It’s funny, I did do some clowning. I took a clown class with Dean Evans and I did a little bit of work with [500 Clown artistic director] Adrian Danzig at U of C. But I’d also just come off doing a program with the SITI Company, Anne Bogart’s company in New York, which I did just this past January. I got back from that and two days later started rehearsing [Sixty Miles]. There’s a really incredible physical specificity that company works with, it’s all about finding that freedom within structure. That was something I was always trying to bring into it, and really thinking about how much can affect the way I’m thinking and feeling just based on where I’m looking through the window.
How did director Sarah Moeller work with you to make a conversation in a car feel active?
We got to talk to [writer] Dan [LeFranc] one morning on the phone, and he just said, “You gotta play up the light stuff.” And I think that really is the best way to get at this play. Because this play has some dark stuff, and that relationship can really start to tank. Even my first read of the play was kind of bleak, but there’s always some level of love. The basis is always that they love each other underneath all that, no matter how explosive it gets. I think [co-star] Sean [Bolger] and I are finding so much freedom in it now, because the more we know this thing, the better we get at it. We can listen to each other better and all that.
The comic stuff really works into all the physical stuff, too. It made me think of the time that my dad tried to teach me how to drive stick shift. Because you have these narrow windows when you’re using the clutch, and sometimes that is such a fine line. If I’ve got just a little too much angst on it or it feels slightly too old, it’s just not funny anymore. There’s a real calibration act at play that we spent a lot of time in rehearsal trying to fine tune. And the play as a whole only works if you have this driving momentum that’s going through the entire thing that just pops at the end. But meanwhile, you’ve got stops and starts. The relationship takes one step forward and eight steps backwards with each turn of the page.
The entire situation rang very true to me. When you were younger, did you have a lot of those car conversations with your parents?
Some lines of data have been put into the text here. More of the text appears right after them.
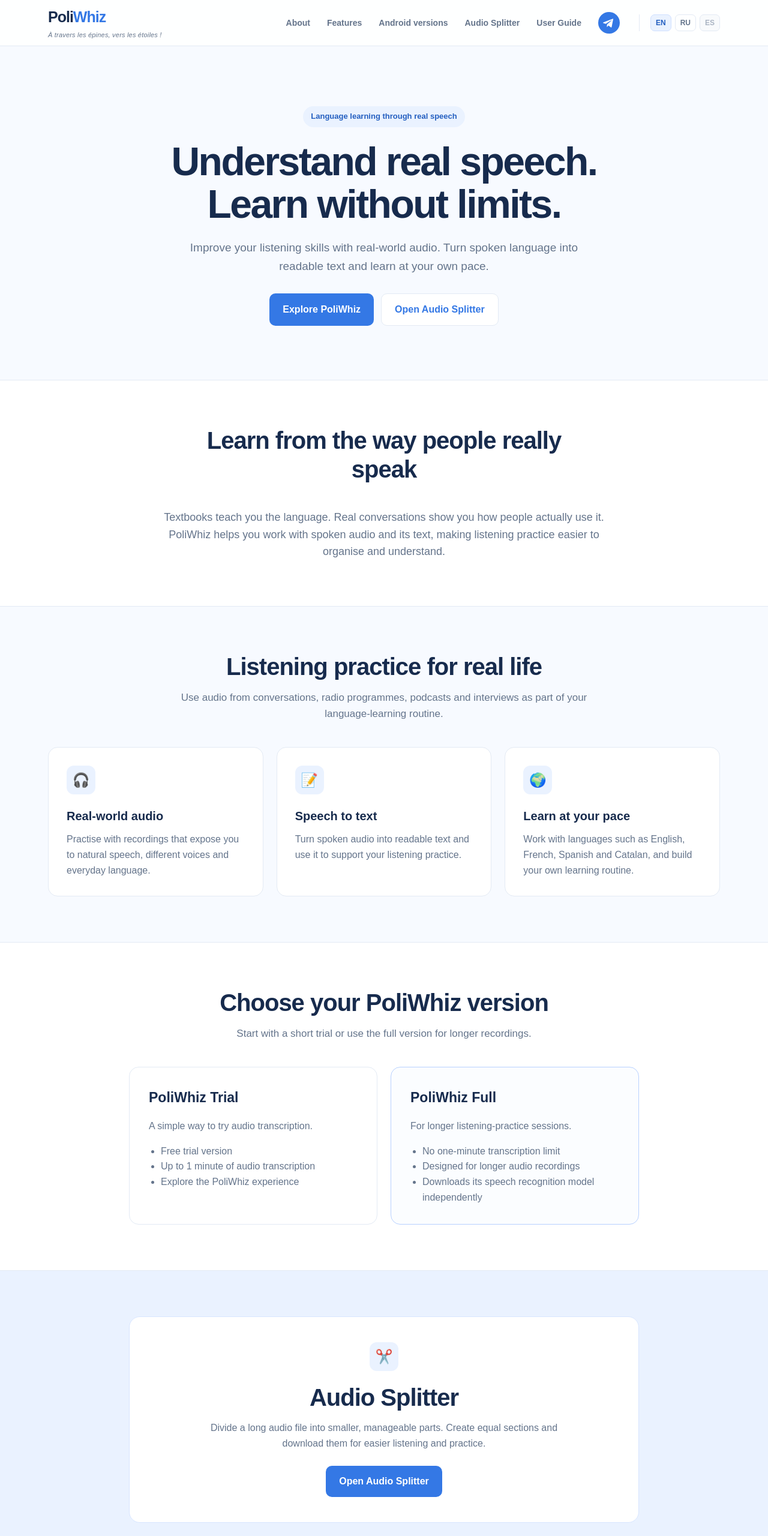
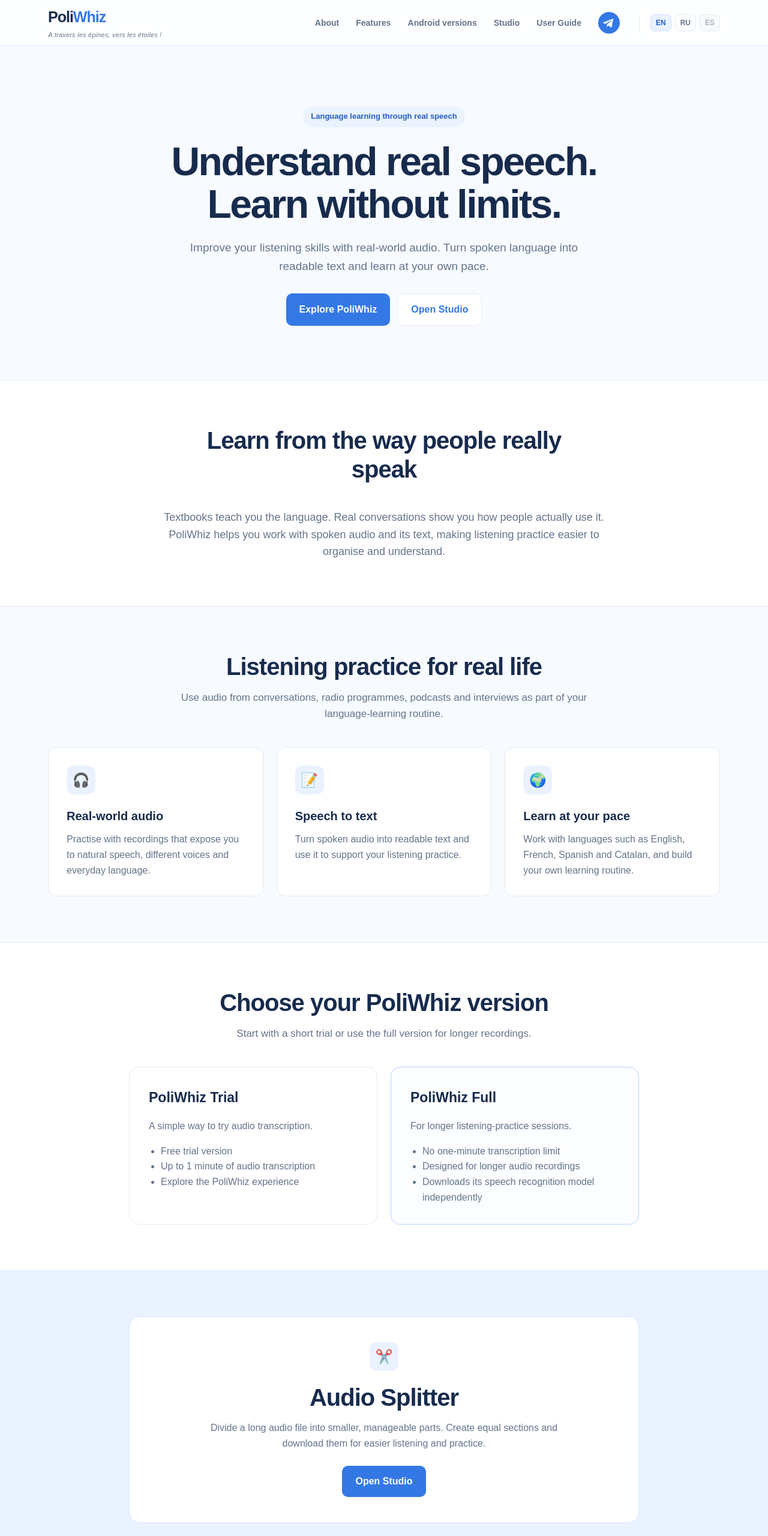
Before and after one commit to gofits-dot/PoliWhiz-Audio-Tools, a plain HTML site: page web/home.html in a window 1280 px wide. Shown: the top 2560 px of the page at 60% size. Drawn offline with Linux system fonts and the light colour scheme.

Commit message:
Replace home splitter links with Studio links

```diff
--- a/web/home.html
+++ b/web/home.html
@@ -451,7 +451,7 @@
             <a href="#about">About</a>
             <a href="#features">Features</a>
             <a href="#versions">Android versions</a>
-            <a href="#splitter">Audio Splitter</a>
+            <a href="/studio">Studio</a>
             <a href="/how_it_works_en.html">User Guide</a>
             <a class="telegram-link" href="https://t.me/poliwhis" target="_blank" rel="noopener noreferrer" aria-label="Telegram channel" title="Telegram">
                 <svg viewBox="0 0 24 24" aria-hidden="true">
@@ -482,7 +482,7 @@
 
             <div class="hero-buttons">
                 <a class="button" href="#versions">Explore PoliWhiz</a>
-                <a class="button secondary" href="/splitter">Open Audio Splitter</a>
+                <a class="button secondary" href="/studio">Open Studio</a>
             </div>
         </div>
     </section>
@@ -590,7 +590,7 @@
                     and practice.
                 </p>
 
-                <a class="button" href="/splitter">Open Audio Splitter</a>
+                <a class="button" href="/studio">Open Studio</a>
             </div>
         </div>
     </section>
```
Also changed, not shown: web/home_ru.html (+3 -3 lines).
Yeah, absolutely. There’s a story that always comes to mind with this. There was a time in the 6th or 7th grade, it was a time when I was too old to be doing this sort of thing, but I got in the car from school, looked at my mom and said, “What would you do if I blew raspberries, if I was just spitting for the entire 13-minute car ride back?” She just kind of smirked, and then I did it. That’s where I really relate to all the jokey stuff in it, but it really covers the whole spectrum. My 18th birthday, there’s an unmarked envelope on my desk, and I open the thing up and my dad walks in and there’s like two condoms in it. At this point I’m 18, this is far too late for this to be the gesture to encourage a sex life. There’s just moments scattered throughout that always come to mind. When we were kids, my dad would be pulling out of the garage and he would say he’s about to launch the torpedoes and it was just him clicking this button that would make an LED display come up. I think about that all the time as the 10-year-old Denny.
You’re from Pasadena; is there any temptation to go back and pursue a career in L.A. now that you’re out of school?
Stay in Chicago is sort of the goal. I wasn’t too much in or around the film scene—I’ve got an uncle who is a photographer, has worked on movies and stuff, but I really fell in love with theater. And Chicago has really been the place. I love it here, and I spent some time in New York earlier this year, looking for the pull, that thing that would make me stay out there, but it just didn’t really happen. I love it here, the theater scene and the city itself. I hope to be here as long as I can.